The sad reality is that when a hurricane, flood or fire strikes, often the greatest damage is not caused by the crisis itself, but rather by poor decision making by boards in the aftermath of the event.
In the aftermath of a disaster or other crisis, communities are often inundated by individuals offering 'quick fixes' to the damages caused by the event. Some will offer to clean up the premises and restore the buildings for little more than a signature on a single-page 'agreement' signing over “all insurance proceeds” to the restoration company.
Some states have voided similar agreements finding them to be without merit. For a contract to be enforceable, it must be specific as to the compensation to be received and obligations to be performed—it must also state the scope of work to be performed for the proceeds received.
While cleaning up the premises is among the first actions which need to be addressed by the board after a damage event, waiving the building or association's legal rights is not. In the immediate aftermath of a storm or fire, the first order of business is accounting for the whereabouts of all residents.
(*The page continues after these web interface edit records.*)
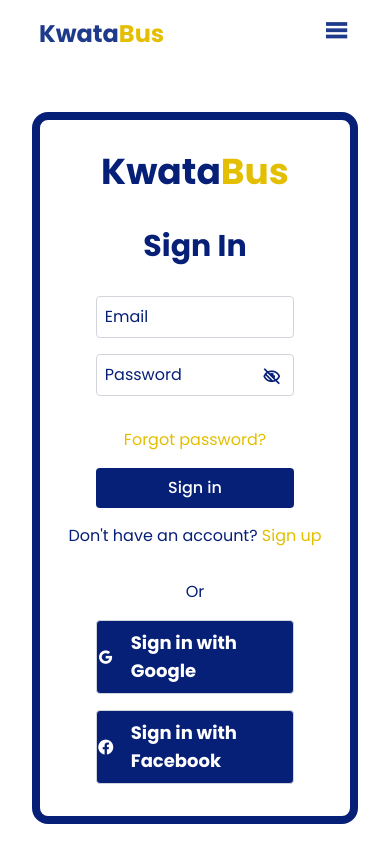
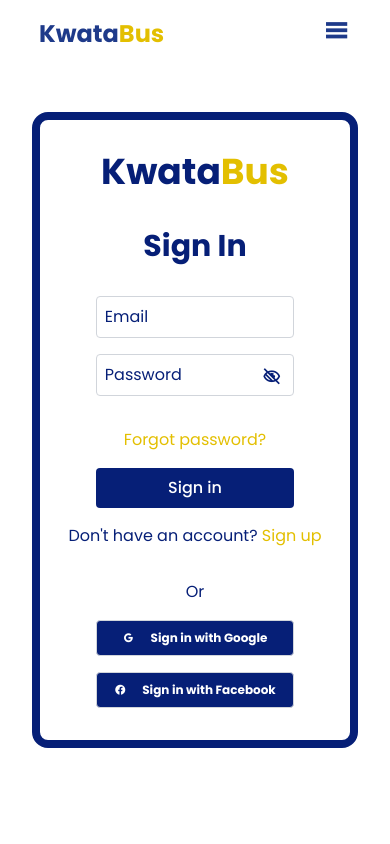
Before and after one commit to Patrickodida/KwataBus-App, a React (Vite) app: page /Login in a window 390 px wide. Shown: the top 844 px of the page. Built offline with nearby package versions, Linux system fonts and the light colour scheme.

Commit message:
Modify the font-sizes for the social Aouth for the signup and login page

```diff
--- a/src/components/About.jsx
+++ b/src/components/About.jsx
@@ -14,7 +14,7 @@
           <div className="image md:w-1/2 h-auto flex justify-center rounded-lg p-4 shadow-2xl w-full mb-8">
             <img src={SvgSmartphone} className="" />
           </div>
-          <div className="text md:w-1/2 text-left w-full">
+          <div className="text md:w-1/2 text-center md:text-left w-full">
             <p>
               Welcome to KwataBus – your hassle-free platform for bus bookings!
               At KwataBus, we prioritize seamless travel experiences. Whether
@@ -28,7 +28,7 @@
           </div>
         </div>
         <div className="section-2 md:flex flex-col md:flex-row md:justify-center md:items-center gap-[10%] mb-4">
-          <div className="text md:w-1/2 w-full text-left mb-8 order-2 md:order-1">
+          <div className="text md:w-1/2 w-full text-center md:text-left mb-8 order-2 md:order-1">
             <p>
               At KwataBus, we're more than a booking platform – we're your
               trusted travel companion. Our dedicated team ensures every aspect
--- a/src/pages/Login.jsx
+++ b/src/pages/Login.jsx
@@ -147,12 +147,12 @@
           <div className="mt-8 flex-col gap-y-4">
             <p className="text-[#061f77] text-center">Or</p>
             <div className="flex justify-center m-auto w-[80%]">
-              <Link className="flex w-4/5 py-2 mt-4 items-center justify-center gap-2 active:scale-[.98] hover:scale-[1.01] transition-all rounded bg-[#061f77] text-white text-lg font-bold border border-gray-300 text-[#061f77] focus:outline-none">
+              <Link className="flex w-4/5 py-2 mt-4 items-center justify-center gap-2 active:scale-[.98] hover:scale-[1.01] transition-all rounded bg-[#061f77] text-white text-[0.75rem] md:text-lg font-bold border border-gray-300 text-[#061f77] focus:outline-none">
                 <i className="bx bxl-google mr-2"></i>Sign in with Google
               </Link>
             </div>
             <div className="flex justify-center m-auto w-[80%]">
-              <Link className="flex w-4/5 py-2 mt-4 items-center justify-center gap-2 active:scale-[.98] hover:scale-[1.01] transition-all rounded bg-[#061f77] text-white text-lg font-bold border border-gray-300 text-[#061f77] focus:outline-none">
+              <Link className="flex w-4/5 py-2 mt-4 items-center justify-center gap-2 active:scale-[.98] hover:scale-[1.01] transition-all rounded bg-[#061f77] text-white text-[0.75rem] md:text-lg font-bold border border-gray-300 text-[#061f77] focus:outline-none">
                 <i className="bx bxl-facebook-circle mr-2"></i>Sign in with Facebook
               </Link>
             </div>
--- a/src/pages/Signup.jsx
+++ b/src/pages/Signup.jsx
@@ -280,12 +280,12 @@
           <div className="mt-8 flex-col gap-y-4">
             <p className="text-center text-[#061f77]">Or</p>
             <div className="flex justify-center m-auto w-[80%]">
-              <Link className="flex w-4/5 py-2 mt-4 items-center justify-center gap-2 active:scale-[.98] hover:scale-[1.01] transition-all rounded bg-[#061f77] text-white text-lg font-bold border border-gray-300 text-[#061f77] focus:outline-none">
+              <Link className="flex w-4/5 py-2 mt-4 items-center justify-center gap-2 active:scale-[.98] hover:scale-[1.01] transition-all rounded bg-[#061f77] text-white text-[0.75rem] md:text-lg font-bold border border-gray-300 text-[#061f77] focus:outline-none">
                 <i className="bx bxl-google mr-2"></i> Sign up with Google
               </Link>
             </div>
             <div className="flex justify-center m-auto w-[80%]">
-              <Link className="flex w-4/5 py-2 mt-4 items-center justify-center gap-2 active:scale-[.98] hover:scale-[1.01] transition-all rounded bg-[#061f77] text-white text-lg font-bold border border-gray-300 text-[#061f77] focus:outline-none">
+              <Link className="flex w-4/5 py-2 mt-4 items-center justify-center gap-2 active:scale-[.98] hover:scale-[1.01] transition-all rounded bg-[#061f77] text-white text-[0.75rem] md:text-lg font-bold border border-gray-300 text-[#061f77] focus:outline-none">
                 <i className="bx bxl-facebook-circle mr-2"></i>Sign up with Facebook
               </Link>
             </div>
```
After that, concern shifts to cleanup, mitigation of water damage by drying out any wet areas that could lead to mold, and shoring up any openings in the structure such as blown-out windows or holes in the roof.
Avoiding Common Pitfalls